▸ REQUIREMENT: Could you copy each line of the entries that contains "Also"?

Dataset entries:
BEGIN

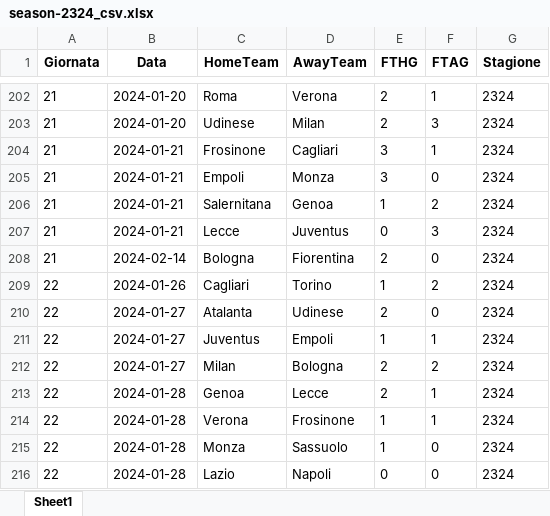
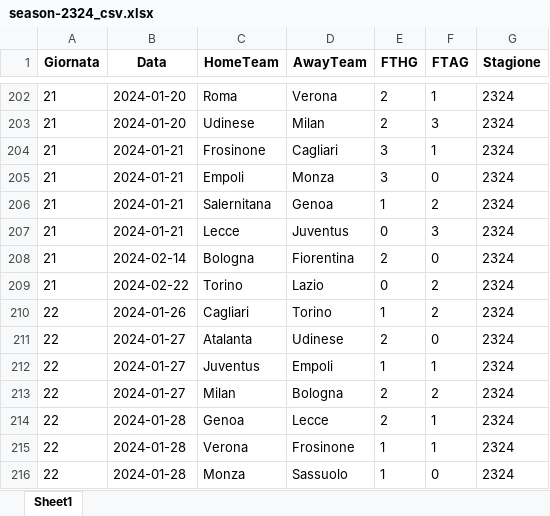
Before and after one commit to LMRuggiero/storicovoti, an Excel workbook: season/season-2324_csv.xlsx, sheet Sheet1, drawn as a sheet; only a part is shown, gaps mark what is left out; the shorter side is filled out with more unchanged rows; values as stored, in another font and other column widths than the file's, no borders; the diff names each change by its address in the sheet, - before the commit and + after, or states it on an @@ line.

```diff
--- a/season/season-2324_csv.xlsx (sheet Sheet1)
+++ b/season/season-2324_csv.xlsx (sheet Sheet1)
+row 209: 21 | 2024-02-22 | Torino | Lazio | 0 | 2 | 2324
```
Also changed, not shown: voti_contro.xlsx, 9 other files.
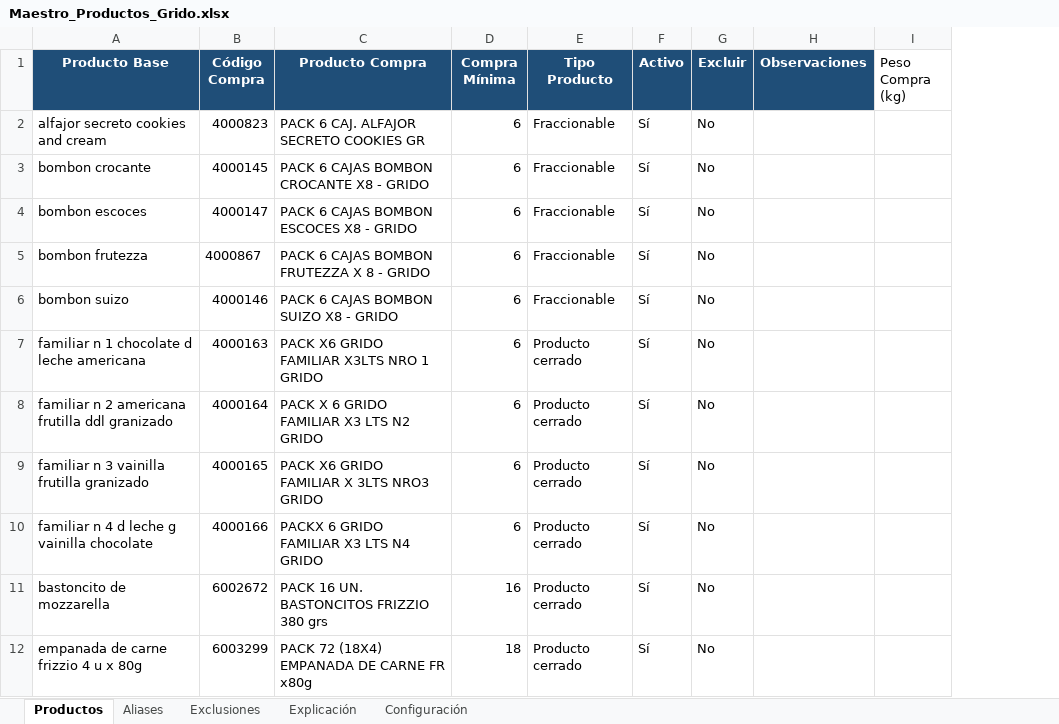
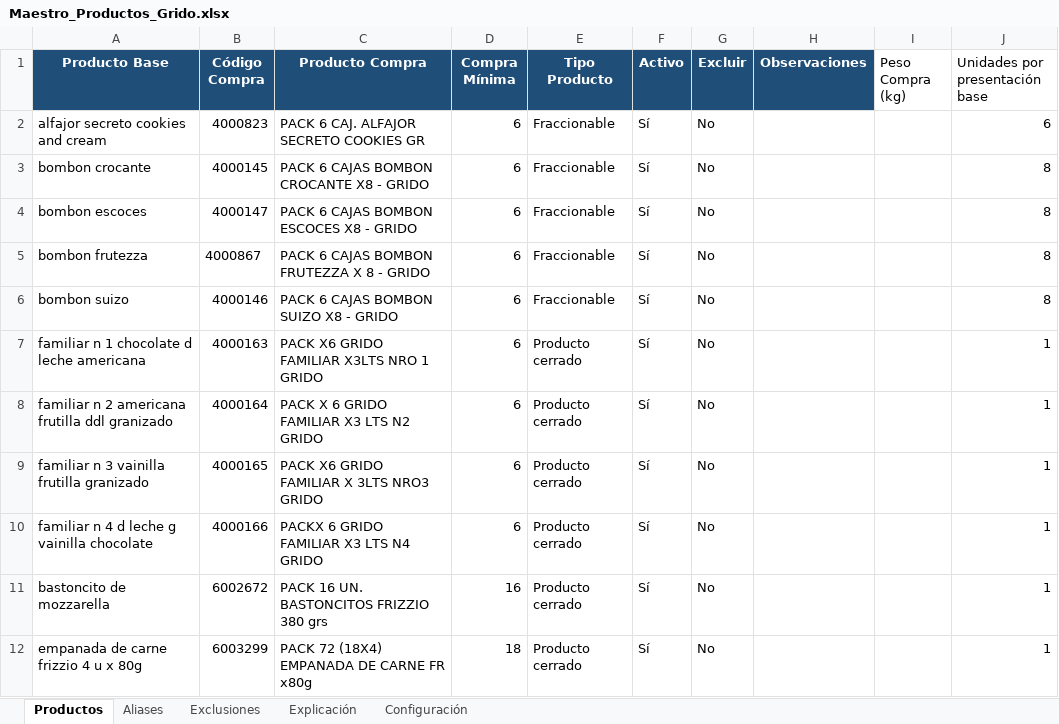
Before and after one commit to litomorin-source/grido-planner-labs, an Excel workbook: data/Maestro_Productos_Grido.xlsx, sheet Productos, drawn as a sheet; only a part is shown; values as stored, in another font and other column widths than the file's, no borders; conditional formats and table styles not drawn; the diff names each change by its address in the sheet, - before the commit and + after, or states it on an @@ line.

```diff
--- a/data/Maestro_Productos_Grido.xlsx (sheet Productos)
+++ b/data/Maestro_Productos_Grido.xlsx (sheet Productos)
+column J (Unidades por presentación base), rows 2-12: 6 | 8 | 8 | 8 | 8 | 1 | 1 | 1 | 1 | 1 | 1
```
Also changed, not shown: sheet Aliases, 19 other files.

END
BEGIN

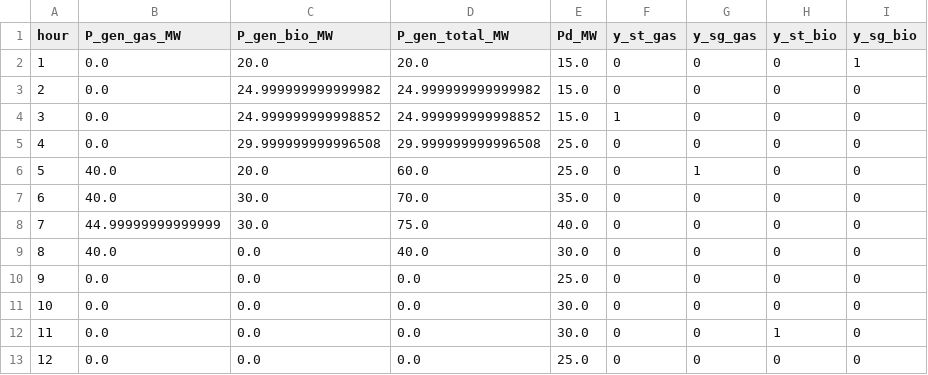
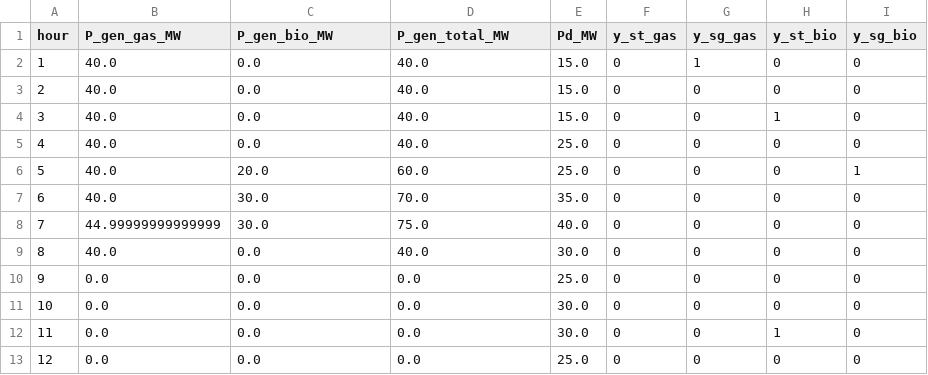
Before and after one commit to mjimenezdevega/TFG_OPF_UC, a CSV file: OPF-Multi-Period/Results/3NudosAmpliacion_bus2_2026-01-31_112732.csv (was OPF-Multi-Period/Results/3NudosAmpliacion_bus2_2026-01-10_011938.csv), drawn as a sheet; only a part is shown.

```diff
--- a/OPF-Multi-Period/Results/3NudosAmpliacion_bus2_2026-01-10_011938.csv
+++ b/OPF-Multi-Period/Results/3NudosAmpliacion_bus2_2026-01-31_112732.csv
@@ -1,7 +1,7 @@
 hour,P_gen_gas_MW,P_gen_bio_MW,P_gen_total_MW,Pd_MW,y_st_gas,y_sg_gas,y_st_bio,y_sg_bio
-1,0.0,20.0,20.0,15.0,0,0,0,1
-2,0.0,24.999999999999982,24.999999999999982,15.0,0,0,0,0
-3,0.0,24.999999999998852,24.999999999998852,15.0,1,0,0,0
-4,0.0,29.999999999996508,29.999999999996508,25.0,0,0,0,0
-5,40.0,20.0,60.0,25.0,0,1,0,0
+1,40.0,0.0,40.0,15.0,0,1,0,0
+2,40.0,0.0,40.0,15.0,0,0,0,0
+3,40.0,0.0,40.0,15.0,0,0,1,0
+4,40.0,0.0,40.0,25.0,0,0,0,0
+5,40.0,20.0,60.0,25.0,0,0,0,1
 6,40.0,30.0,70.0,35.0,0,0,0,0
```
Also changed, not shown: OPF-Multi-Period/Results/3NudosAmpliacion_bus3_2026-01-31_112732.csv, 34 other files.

END

▸ EXERCISE SOLUTION:
Also changed, not shown: voti_contro.xlsx, 9 other files.
Also changed, not shown: sheet Aliases, 19 other files.
Also changed, not shown: OPF-Multi-Period/Results/3NudosAmpliacion_bus3_2026-01-31_112732.csv, 34 other files.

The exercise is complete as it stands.